»»
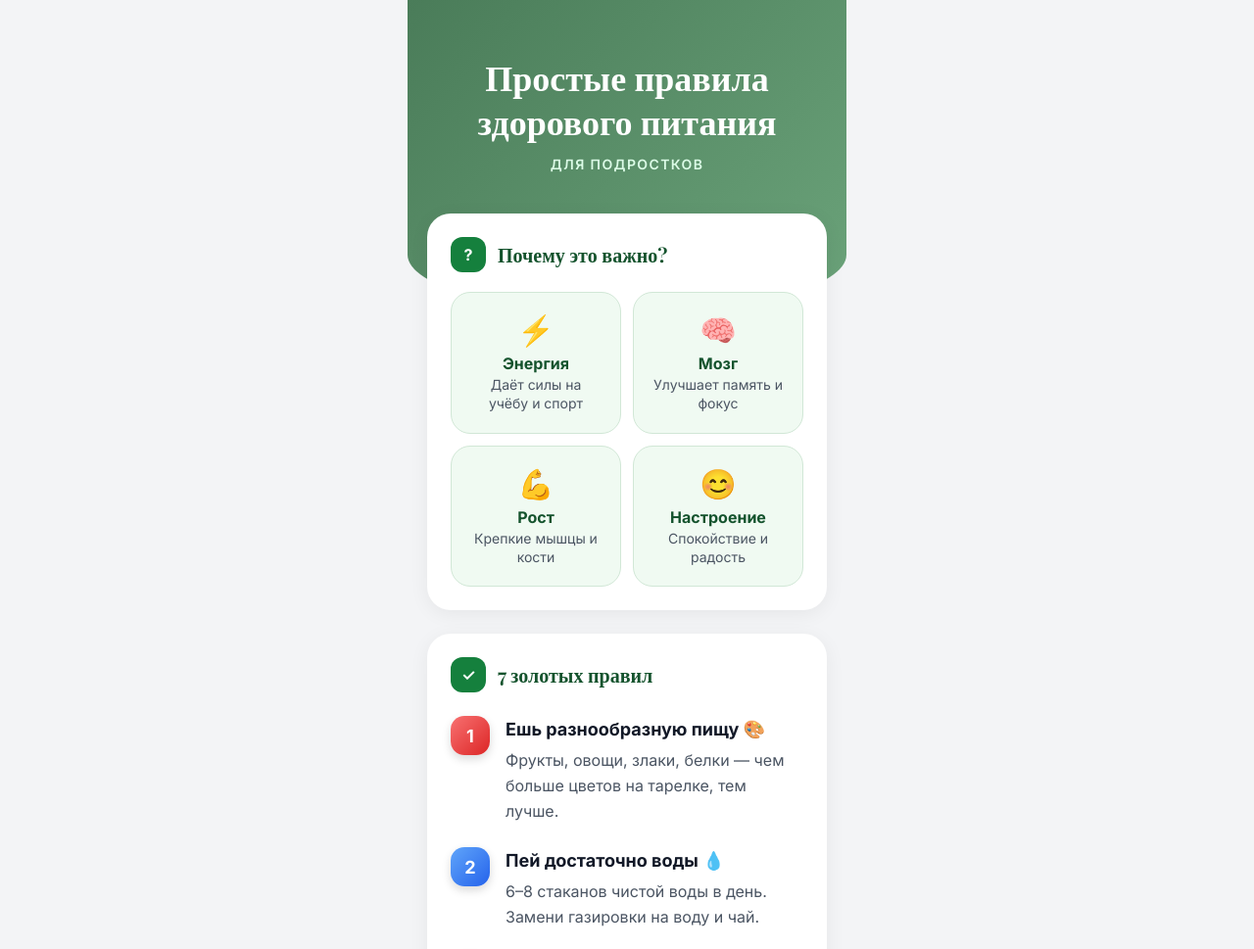
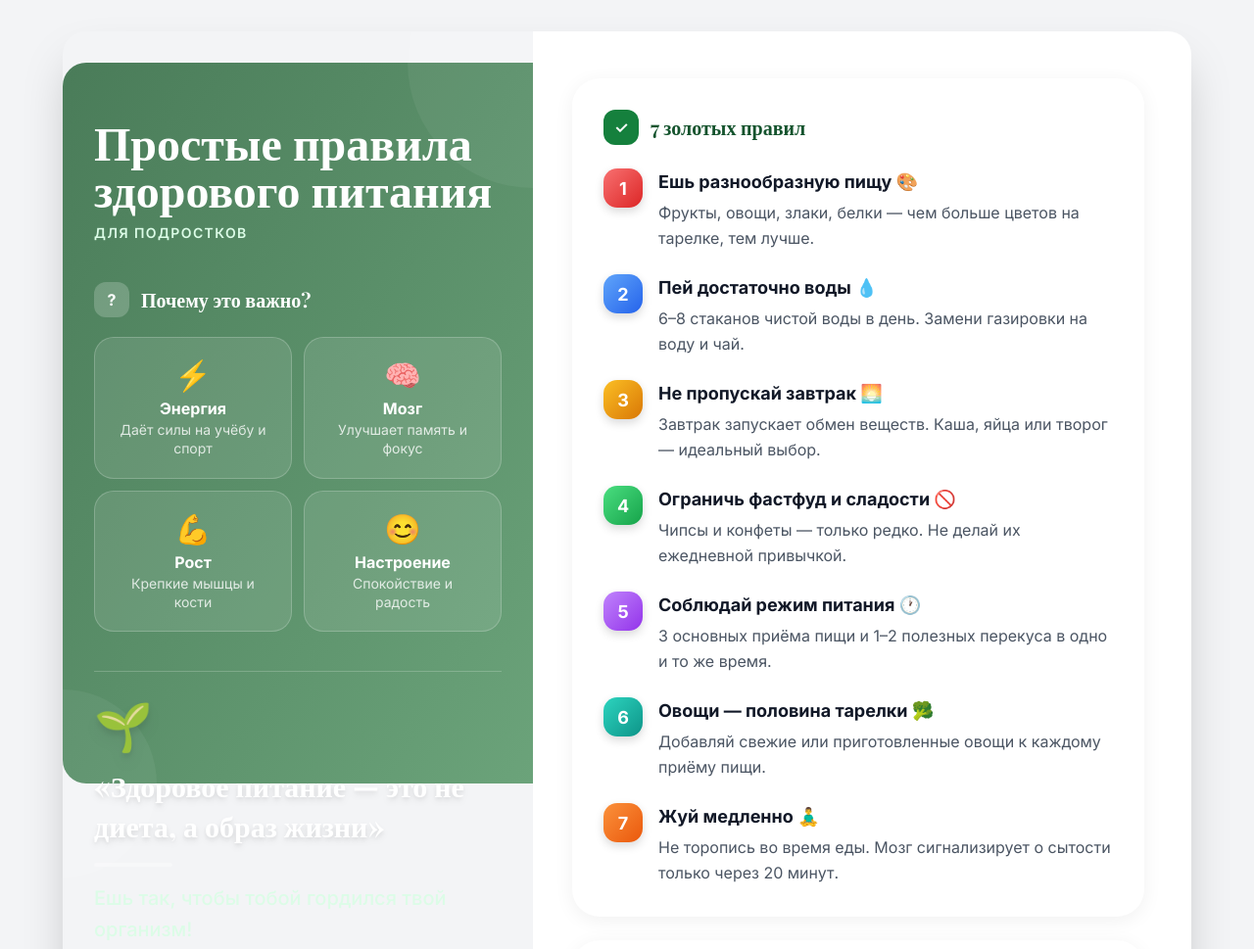
Before and after one commit to raezualways/my-brochure, a plain HTML site: page index.html in a window 1280 px wide. Shown: the top 969 px of the page at 98% size. Drawn offline with nearby package versions, Linux system fonts and the light colour scheme.

Commit message:
Update index.html

```diff
--- a/index.html
+++ b/index.html
@@ -17,7 +17,7 @@
 
   .font-display { font-family: 'Playfair Display', serif; }
 
-  /* Волна сверху */
+  /* Мобильная волна (скрывается на ПК) */
   .top-wave {
     position: absolute; top: 0; left: 0; right: 0;
     height: 320px;
@@ -35,6 +35,10 @@
     box-shadow: 0 4px 20px rgba(0,0,0,0.06);
     margin-bottom: 24px;
   }
+  /* На ПК карточки чуть просторнее */
+  @media (min-width: 768px) {
+    .card { padding: 32px; border-radius: 28px; }
+  }
 
   .why-card {
     background: #f0faf2; border: 1px solid #d1e7d6;
@@ -42,6 +46,17 @@
     transition: transform 0.2s;
   }
   .why-card:active { transform: scale(0.97); }
+
+  /* Для ПК варианта (прозрачные карточки на зеленом фоне) */
+  @media (min-width: 768px) {
+    .why-card {
+      background: rgba(255,255,255,0.1);
+      border-color: rgba(255,255,255,0.2);
+      color: white;
+    }
+    .why-card p.text-gray-600 { color: rgba(255,255,255,0.8) !important; }
+    .why-card p.text-green-900 { color: white !important; }
+  }
 
   .rule-item {
     display: flex; align-items: flex-start; gap: 16px; margin-bottom: 24px;
@@ -60,8 +75,8 @@
     border: 1px solid #e5e7eb; display: flex; align-items: center; gap: 14px;
   }
 
-  /* Новый красивый финал */
-  .finale-section {
+  /* Мобильный финал (скрывается на ПК) */
+  .finale-mobile {
     background: linear-gradient(160deg, #3a6b48 0%, #4a7c59 40%, #6ba37a 100%);
     border-top-left-radius: 40px;
     border-top-right-radius: 40px;
@@ -69,52 +84,39 @@
     margin-top: 16px;
     box-shadow: 0 -10px 40px rgba(74, 124, 89, 0.2);
     text-align: center;
-    position: relative;
-    overflow: hidden;
-  }
-  .finale-section::before {
-    content: '';
-    position: absolute;
-    width: 200px; height: 200px;
-    background: rgba(255,255,255,0.05);
-    border-radius: 50%;
-    top: -60px; right: -40px;
-  }
-  .finale-section::after {
-    content: '';
-    position: absolute;
-    width: 150px; height: 150px;
-    background: rgba(255,255,255,0.05);
-    border-radius: 50%;
-    bottom: -40px; left: -30px;
   }
 </style>
 </head>
 <body>
 
-<div class="relative max-w-md mx-auto min-h-screen pb-0">
+<!-- ОБОЛОЧКА: На ПК это два столбца, на телефоне - один -->
+<div class="flex flex-col md:flex-row max-w-6xl mx-auto md:min-h-screen md:my-8 md:mx-auto md:rounded-3xl md:shadow-2xl md:overflow-hidden">
 
-  <!-- Декоративная волна -->
-  <div class="top-wave"></div>
+  <!-- ЛЕВАЯ ПАНЕЛЬ (на ПК закреплена слева, на телефоне это верхушка) -->
+  <div class="relative w-full md:w-5/12 bg-gradient-to-br from-[#4a7c59] to-[#6ba37a] p-8 pt-14 pb-12 md:sticky md:top-8 md:h-[calc(100vh-4rem)] md:flex md:flex-col md:justify-between md:rounded-l-3xl">
 
-  <!-- Контент -->
-  <div class="relative z-10 px-5 pt-14">
+    <!-- Декор для ПК (полупрозрачные круги) -->
+    <div class="hidden md:block absolute top-0 right-0 w-64 h-64 bg-white/5 rounded-full -mr-32 -mt-32"></div>
+    <div class="hidden md:block absolute bottom-0 left-0 w-48 h-48 bg-white/5 rounded-full -ml-24 -mb-24"></div>
 
-    <!-- ШАПКА -->
-    <div class="text-center mb-10">
-      <h1 class="font-display text-white text-4xl font-bold leading-tight mb-3">
+    <!-- Мобильная волна (видна только на телефоне) -->
+    <div class="top-wave md:hidden"></div>
+
+    <!-- Шапка -->
+    <div class="relative z-10 text-center md:text-left mb-10">
+      <h1 class="font-display text-white text-4xl md:text-5xl font-bold leading-tight mb-3">
         Простые правила здорового питания
       </h1>
       <p class="text-green-100 text-sm font-semibold tracking-widest uppercase">для подростков</p>
     </div>
 
-    <!-- БЛОК 1: Почему это важно? -->
-    <div class="card">
-      <div class="flex items-center gap-3 mb-5">
-        <div class="w-9 h-9 rounded-xl bg-green-700 flex items-center justify-center">
+    <!-- Блок "Почему это важно?" -->
+    <div class="relative z-10">
+      <div class="flex items-center gap-3 mb-5 justify-center md:justify-start">
+        <div class="w-9 h-9 rounded-xl bg-white/20 flex items-center justify-center">
           <span class="text-white text-base font-bold">?</span>
         </div>
-        <h2 class="font-display text-green-900 text-xl font-bold">Почему это важно?</h2>
+        <h2 class="font-display text-white text-xl font-bold">Почему это важно?</h2>
       </div>
 
       <div class="grid grid-cols-2 gap-3">
@@ -140,6 +142,25 @@
         </div>
       </div>
     </div>
+
+    <!-- Финальная цитата (На ПК она тут, на телефоне скрыта) -->
+    <div class="relative z-10 mt-10 hidden md:block border-t border-white/20 pt-8">
+      <span class="text-5xl mb-4 block drop-shadow-lg">🌱</span>
+      <h2 class="font-display text-white text-3xl font-bold leading-snug mb-4 drop-shadow-md">
+        «Здоровое питание — это не диета, а образ жизни»
+      </h2>
+      <div class="w-20 h-1 bg-white/30 rounded-full mb-4 md:ml-0 mx-auto"></div>
+      <p class="text-green-100 text-xl font-medium leading-relaxed">
+        Ешь так, чтобы тобой гордился твой организм!
+      </p>
+    </div>
+  </div>
+
+  <!-- ПРАВАЯ ПАНЕЛЬ (Контент: правила и замены) -->
+  <div class="w-full md:w-7/12 p-5 pt-6 pb-0 md:p-12 md:pl-10 bg-gray-50 md:bg-white relative z-10">
+
+    <!-- На телефоне нужен отступ сверху из-за волны, на ПК нет -->
+    <div class="mt-72 md:mt-0">
 
       <!-- БЛОК 2: 7 правил -->
       <div class="card">
@@ -248,11 +269,9 @@
           </div>
         </div>
       </div>
-  </div>
 
-  <!-- БЛОК 4: Новый красивый финал -->
-  <div class="finale-section">
-    <div class="relative z-10">
+      <!-- Финальная цитата (Только для мобильных, на ПК она в левом столбце) -->
+      <div class="finale-mobile md:hidden">
         <span class="text-6xl mb-6 block drop-shadow-lg">🌱</span>
         <h2 class="font-display text-white text-3xl font-bold leading-snug mb-6 drop-shadow-md">
           «Здоровое питание — это не диета, а образ жизни»
@@ -262,6 +281,9 @@
           Ешь так, чтобы тобой гордился твой организм!
         </p>
       </div>
+
+      <div class="h-6 md:h-0"></div>
+    </div>
   </div>
 
 </div>
```
Lines whose indentation alone changed are shown as unchanged.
««
> _Instructions to follow_
Word for word, reproduce the listing above; no image should be carried over.

> _Solved problem_
Before and after one commit to raezualways/my-brochure, a plain HTML site: page index.html in a window 1280 px wide. Shown: the top 969 px of the page at 98% size. Drawn offline with nearby package versions, Linux system fonts and the light colour scheme.

Commit message:
Update index.html

```diff
--- a/index.html
+++ b/index.html
@@ -17,7 +17,7 @@
 
   .font-display { font-family: 'Playfair Display', serif; }
 
-  /* Волна сверху */
+  /* Мобильная волна (скрывается на ПК) */
   .top-wave {
     position: absolute; top: 0; left: 0; right: 0;
     height: 320px;
@@ -35,6 +35,10 @@
     box-shadow: 0 4px 20px rgba(0,0,0,0.06);
     margin-bottom: 24px;
   }
+  /* На ПК карточки чуть просторнее */
+  @media (min-width: 768px) {
+    .card { padding: 32px; border-radius: 28px; }
+  }
 
   .why-card {
     background: #f0faf2; border: 1px solid #d1e7d6;
@@ -42,6 +46,17 @@
     transition: transform 0.2s;
   }
   .why-card:active { transform: scale(0.97); }
+
+  /* Для ПК варианта (прозрачные карточки на зеленом фоне) */
+  @media (min-width: 768px) {
+    .why-card {
+      background: rgba(255,255,255,0.1);
+      border-color: rgba(255,255,255,0.2);
+      color: white;
+    }
+    .why-card p.text-gray-600 { color: rgba(255,255,255,0.8) !important; }
+    .why-card p.text-green-900 { color: white !important; }
+  }
 
   .rule-item {
     display: flex; align-items: flex-start; gap: 16px; margin-bottom: 24px;
@@ -60,8 +75,8 @@
     border: 1px solid #e5e7eb; display: flex; align-items: center; gap: 14px;
   }
 
-  /* Новый красивый финал */
-  .finale-section {
+  /* Мобильный финал (скрывается на ПК) */
+  .finale-mobile {
     background: linear-gradient(160deg, #3a6b48 0%, #4a7c59 40%, #6ba37a 100%);
     border-top-left-radius: 40px;
     border-top-right-radius: 40px;
@@ -69,52 +84,39 @@
     margin-top: 16px;
     box-shadow: 0 -10px 40px rgba(74, 124, 89, 0.2);
     text-align: center;
-    position: relative;
-    overflow: hidden;
-  }
-  .finale-section::before {
-    content: '';
-    position: absolute;
-    width: 200px; height: 200px;
-    background: rgba(255,255,255,0.05);
-    border-radius: 50%;
-    top: -60px; right: -40px;
-  }
-  .finale-section::after {
-    content: '';
-    position: absolute;
-    width: 150px; height: 150px;
-    background: rgba(255,255,255,0.05);
-    border-radius: 50%;
-    bottom: -40px; left: -30px;
   }
 </style>
 </head>
 <body>
 
-<div class="relative max-w-md mx-auto min-h-screen pb-0">
+<!-- ОБОЛОЧКА: На ПК это два столбца, на телефоне - один -->
+<div class="flex flex-col md:flex-row max-w-6xl mx-auto md:min-h-screen md:my-8 md:mx-auto md:rounded-3xl md:shadow-2xl md:overflow-hidden">
 
-  <!-- Декоративная волна -->
-  <div class="top-wave"></div>
+  <!-- ЛЕВАЯ ПАНЕЛЬ (на ПК закреплена слева, на телефоне это верхушка) -->
+  <div class="relative w-full md:w-5/12 bg-gradient-to-br from-[#4a7c59] to-[#6ba37a] p-8 pt-14 pb-12 md:sticky md:top-8 md:h-[calc(100vh-4rem)] md:flex md:flex-col md:justify-between md:rounded-l-3xl">
 
-  <!-- Контент -->
-  <div class="relative z-10 px-5 pt-14">
+    <!-- Декор для ПК (полупрозрачные круги) -->
+    <div class="hidden md:block absolute top-0 right-0 w-64 h-64 bg-white/5 rounded-full -mr-32 -mt-32"></div>
+    <div class="hidden md:block absolute bottom-0 left-0 w-48 h-48 bg-white/5 rounded-full -ml-24 -mb-24"></div>
 
-    <!-- ШАПКА -->
-    <div class="text-center mb-10">
-      <h1 class="font-display text-white text-4xl font-bold leading-tight mb-3">
+    <!-- Мобильная волна (видна только на телефоне) -->
+    <div class="top-wave md:hidden"></div>
+
+    <!-- Шапка -->
+    <div class="relative z-10 text-center md:text-left mb-10">
+      <h1 class="font-display text-white text-4xl md:text-5xl font-bold leading-tight mb-3">
         Простые правила здорового питания
       </h1>
       <p class="text-green-100 text-sm font-semibold tracking-widest uppercase">для подростков</p>
     </div>
 
-    <!-- БЛОК 1: Почему это важно? -->
-    <div class="card">
-      <div class="flex items-center gap-3 mb-5">
-        <div class="w-9 h-9 rounded-xl bg-green-700 flex items-center justify-center">
+    <!-- Блок "Почему это важно?" -->
+    <div class="relative z-10">
+      <div class="flex items-center gap-3 mb-5 justify-center md:justify-start">
+        <div class="w-9 h-9 rounded-xl bg-white/20 flex items-center justify-center">
           <span class="text-white text-base font-bold">?</span>
         </div>
-        <h2 class="font-display text-green-900 text-xl font-bold">Почему это важно?</h2>
+        <h2 class="font-display text-white text-xl font-bold">Почему это важно?</h2>
       </div>
 
       <div class="grid grid-cols-2 gap-3">
@@ -140,6 +142,25 @@
         </div>
       </div>
     </div>
+
+    <!-- Финальная цитата (На ПК она тут, на телефоне скрыта) -->
+    <div class="relative z-10 mt-10 hidden md:block border-t border-white/20 pt-8">
+      <span class="text-5xl mb-4 block drop-shadow-lg">🌱</span>
+      <h2 class="font-display text-white text-3xl font-bold leading-snug mb-4 drop-shadow-md">
+        «Здоровое питание — это не диета, а образ жизни»
+      </h2>
+      <div class="w-20 h-1 bg-white/30 rounded-full mb-4 md:ml-0 mx-auto"></div>
+      <p class="text-green-100 text-xl font-medium leading-relaxed">
+        Ешь так, чтобы тобой гордился твой организм!
+      </p>
+    </div>
+  </div>
+
+  <!-- ПРАВАЯ ПАНЕЛЬ (Контент: правила и замены) -->
+  <div class="w-full md:w-7/12 p-5 pt-6 pb-0 md:p-12 md:pl-10 bg-gray-50 md:bg-white relative z-10">
+
+    <!-- На телефоне нужен отступ сверху из-за волны, на ПК нет -->
+    <div class="mt-72 md:mt-0">
 
       <!-- БЛОК 2: 7 правил -->
       <div class="card">
@@ -248,11 +269,9 @@
           </div>
         </div>
       </div>
-  </div>
 
-  <!-- БЛОК 4: Новый красивый финал -->
-  <div class="finale-section">
-    <div class="relative z-10">
+      <!-- Финальная цитата (Только для мобильных, на ПК она в левом столбце) -->
+      <div class="finale-mobile md:hidden">
         <span class="text-6xl mb-6 block drop-shadow-lg">🌱</span>
         <h2 class="font-display text-white text-3xl font-bold leading-snug mb-6 drop-shadow-md">
           «Здоровое питание — это не диета, а образ жизни»
@@ -262,6 +281,9 @@
           Ешь так, чтобы тобой гордился твой организм!
         </p>
       </div>
+
+      <div class="h-6 md:h-0"></div>
+    </div>
   </div>
 
 </div>
```
Lines whose indentation alone changed are shown as unchanged.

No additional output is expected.